→ **Description of the task**:
Scan the listing below and copy each line holding the word "index".

→ **Supplied records**:
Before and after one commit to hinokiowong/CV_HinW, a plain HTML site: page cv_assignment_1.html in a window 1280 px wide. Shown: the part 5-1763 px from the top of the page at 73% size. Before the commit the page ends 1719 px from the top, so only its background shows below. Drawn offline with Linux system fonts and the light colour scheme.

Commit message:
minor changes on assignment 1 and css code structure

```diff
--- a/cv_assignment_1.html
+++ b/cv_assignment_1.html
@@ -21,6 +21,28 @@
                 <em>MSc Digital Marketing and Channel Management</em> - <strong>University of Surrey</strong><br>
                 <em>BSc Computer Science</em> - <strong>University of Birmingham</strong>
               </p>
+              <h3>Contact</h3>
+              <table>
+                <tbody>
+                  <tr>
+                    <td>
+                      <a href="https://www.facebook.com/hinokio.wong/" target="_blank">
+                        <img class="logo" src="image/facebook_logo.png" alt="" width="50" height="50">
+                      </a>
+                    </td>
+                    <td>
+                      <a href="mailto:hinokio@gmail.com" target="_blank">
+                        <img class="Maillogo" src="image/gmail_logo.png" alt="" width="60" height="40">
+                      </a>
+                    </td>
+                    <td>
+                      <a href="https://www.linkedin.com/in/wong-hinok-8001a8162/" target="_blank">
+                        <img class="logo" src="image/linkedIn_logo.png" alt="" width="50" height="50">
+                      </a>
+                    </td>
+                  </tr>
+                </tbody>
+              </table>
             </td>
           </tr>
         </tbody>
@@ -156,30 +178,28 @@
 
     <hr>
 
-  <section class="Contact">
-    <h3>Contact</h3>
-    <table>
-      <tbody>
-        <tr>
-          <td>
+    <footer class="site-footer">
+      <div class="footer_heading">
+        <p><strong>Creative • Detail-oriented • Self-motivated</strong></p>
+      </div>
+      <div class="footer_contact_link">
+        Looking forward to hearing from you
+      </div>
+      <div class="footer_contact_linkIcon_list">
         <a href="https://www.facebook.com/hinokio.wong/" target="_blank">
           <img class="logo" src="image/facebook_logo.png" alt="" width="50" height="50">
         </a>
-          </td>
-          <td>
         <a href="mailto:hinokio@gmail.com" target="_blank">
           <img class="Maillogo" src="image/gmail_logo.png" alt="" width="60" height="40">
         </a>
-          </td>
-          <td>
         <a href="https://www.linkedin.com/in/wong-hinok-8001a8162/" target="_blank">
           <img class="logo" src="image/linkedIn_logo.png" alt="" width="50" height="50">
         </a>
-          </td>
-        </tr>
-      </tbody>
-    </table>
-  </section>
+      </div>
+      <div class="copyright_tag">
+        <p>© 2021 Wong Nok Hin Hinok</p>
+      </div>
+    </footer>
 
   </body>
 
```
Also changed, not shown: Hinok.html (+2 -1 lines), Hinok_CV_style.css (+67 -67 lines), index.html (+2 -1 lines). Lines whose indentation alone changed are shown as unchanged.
...
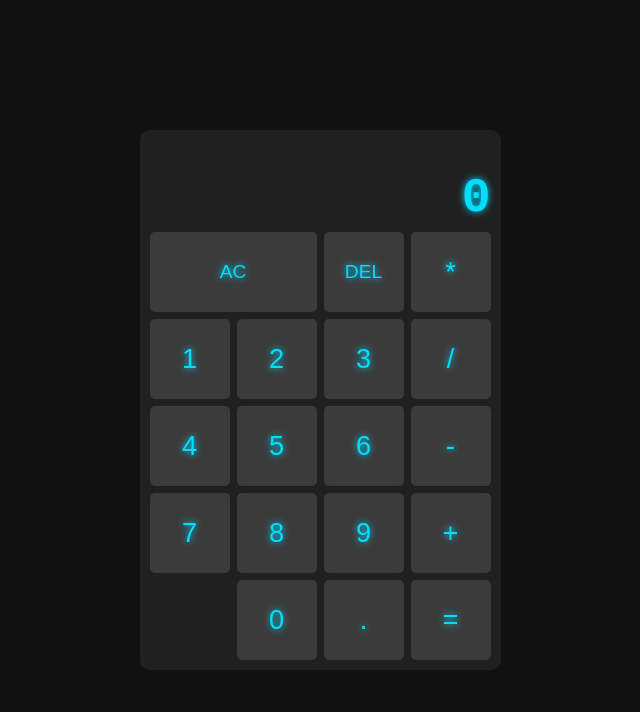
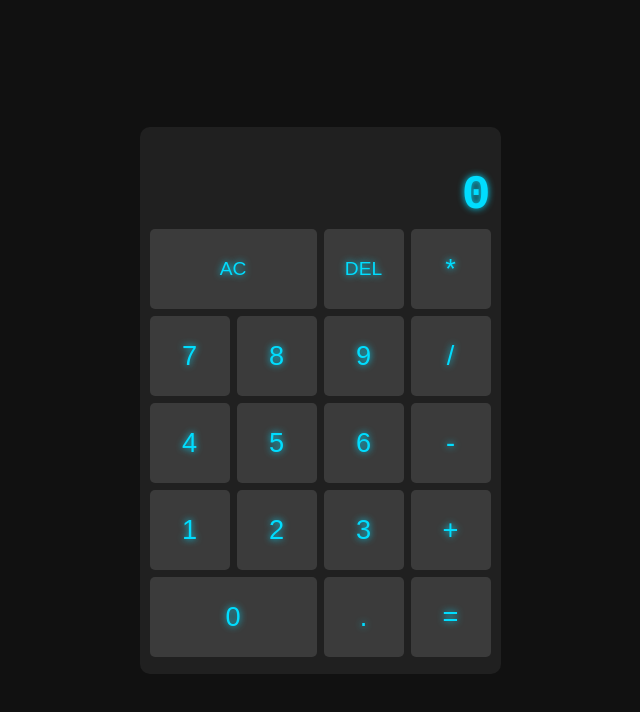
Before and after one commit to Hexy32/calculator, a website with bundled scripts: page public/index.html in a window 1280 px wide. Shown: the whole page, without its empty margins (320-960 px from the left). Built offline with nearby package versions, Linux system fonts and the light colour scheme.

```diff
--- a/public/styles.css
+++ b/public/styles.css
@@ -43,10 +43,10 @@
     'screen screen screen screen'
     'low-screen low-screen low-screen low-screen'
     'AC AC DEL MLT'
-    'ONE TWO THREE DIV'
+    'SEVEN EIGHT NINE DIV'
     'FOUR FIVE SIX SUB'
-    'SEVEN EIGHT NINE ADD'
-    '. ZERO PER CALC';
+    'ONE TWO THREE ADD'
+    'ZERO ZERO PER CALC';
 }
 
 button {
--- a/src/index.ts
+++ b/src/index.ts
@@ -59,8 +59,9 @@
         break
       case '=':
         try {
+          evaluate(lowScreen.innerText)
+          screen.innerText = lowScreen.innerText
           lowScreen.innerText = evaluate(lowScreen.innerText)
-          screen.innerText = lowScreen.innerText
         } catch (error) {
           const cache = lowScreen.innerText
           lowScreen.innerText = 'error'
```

→ **Solution**:
Also changed, not shown: Hinok.html (+2 -1 lines), Hinok_CV_style.css (+67 -67 lines), index.html (+2 -1 lines). Lines whose indentation alone changed are shown as unchanged.
Before and after one commit to Hexy32/calculator, a website with bundled scripts: page public/index.html in a window 1280 px wide. Shown: the whole page, without its empty margins (320-960 px from the left). Built offline with nearby package versions, Linux system fonts and the light colour scheme.
--- a/src/index.ts
+++ b/src/index.ts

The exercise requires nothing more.